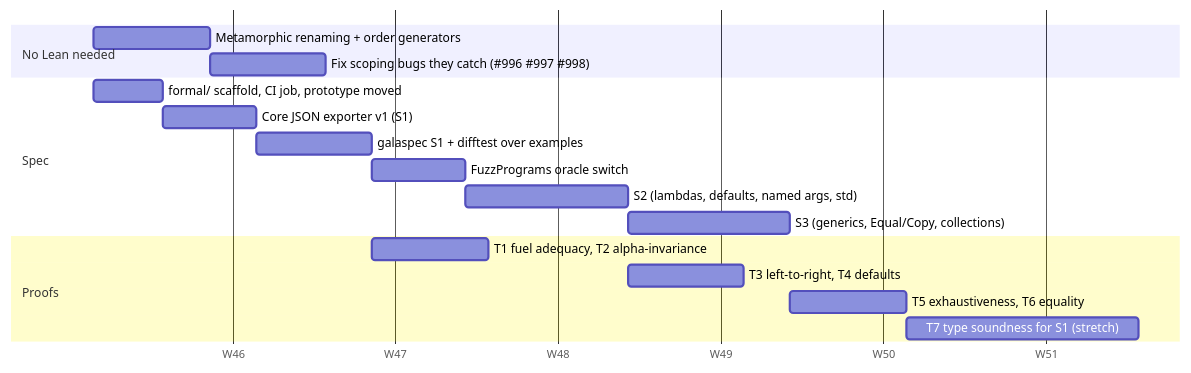
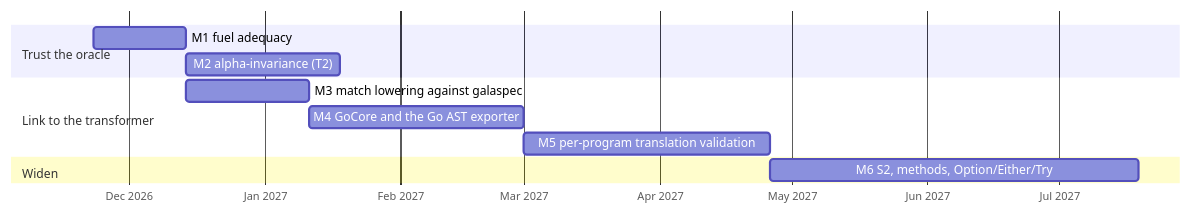
The sixth of 6 diagrams in docs/FORMAL_SEMANTICS.MD (martianoff/gala), drawn with Mermaid before and after one commit. The commit also changed other lines of this file and 1 other file, not shown here.

First line of the commit message:
docs: milestone roadmap toward an end-to-end proof of the transpiler

````diff
--- a/docs/FORMAL_SEMANTICS.MD
+++ b/docs/FORMAL_SEMANTICS.MD
@@ -409,20 +547,14 @@
 ```mermaid
 gantt
     dateFormat  YYYY-MM-DD
-    axisFormat  W%W
-    section No Lean needed
-    Metamorphic renaming + order generators   :m1, 2026-11-16, 5d
-    Fix scoping bugs they catch (#996 #997 #998) :m2, after m1, 5d
-    section Spec
-    formal/ scaffold, CI job, prototype moved  :s0, 2026-11-16, 3d
-    Core JSON exporter v1 (S1)                 :s1, after s0, 4d
-    galaspec S1 + difftest over examples       :s2, after s1, 5d
-    FuzzPrograms oracle switch                 :s3, after s2, 4d
-    S2 (lambdas, defaults, named args, std)    :s4, after s3, 7d
-    S3 (generics, Equal/Copy, collections)     :s5, after s4, 7d
-    section Proofs
-    T1 fuel adequacy, T2 alpha-invariance      :p1, after s2, 5d
-    T3 left-to-right, T4 defaults              :p2, after s4, 5d
-    T5 exhaustiveness, T6 equality             :p3, after s5, 5d
-    T7 type soundness for S1 (stretch)         :p4, after p3, 10d
+    axisFormat  %b %Y
+    section Trust the oracle
+    M1 fuel adequacy                       :m1, 2026-11-23, 21d
+    M2 alpha-invariance (T2)               :m2, after m1, 35d
+    section Link to the transformer
+    M3 match lowering against galaspec     :m3, after m1, 28d
+    M4 GoCore and the Go AST exporter      :m4, after m3, 49d
+    M5 per-program translation validation  :m5, after m4, 56d
+    section Widen
+    M6 S2, methods, Option/Either/Try      :m6, after m5, 84d
 ```
````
********
* _EXERCISE DIRECTIONS_:
Set down exactly what runs from the line with "after s4, 7d" to the last line of the data above, including both of those lines and no others.

* _SOLUTION TO THIS TASK_:
-    S3 (generics, Equal/Copy, collections)     :s5, after s4, 7d
-    section Proofs
-    T1 fuel adequacy, T2 alpha-invariance      :p1, after s2, 5d
-    T3 left-to-right, T4 defaults              :p2, after s4, 5d
-    T5 exhaustiveness, T6 equality             :p3, after s5, 5d
-    T7 type soundness for S1 (stretch)         :p4, after p3, 10d
+    axisFormat  %b %Y
+    section Trust the oracle
+    M1 fuel adequacy                       :m1, 2026-11-23, 21d
+    M2 alpha-invariance (T2)               :m2, after m1, 35d
+    section Link to the transformer
+    M3 match lowering against galaspec     :m3, after m1, 28d
+    M4 GoCore and the Go AST exporter      :m4, after m3, 49d
+    M5 per-program translation validation  :m5, after m4, 56d
+    section Widen
+    M6 S2, methods, Option/Either/Try      :m6, after m5, 84d
 ```
````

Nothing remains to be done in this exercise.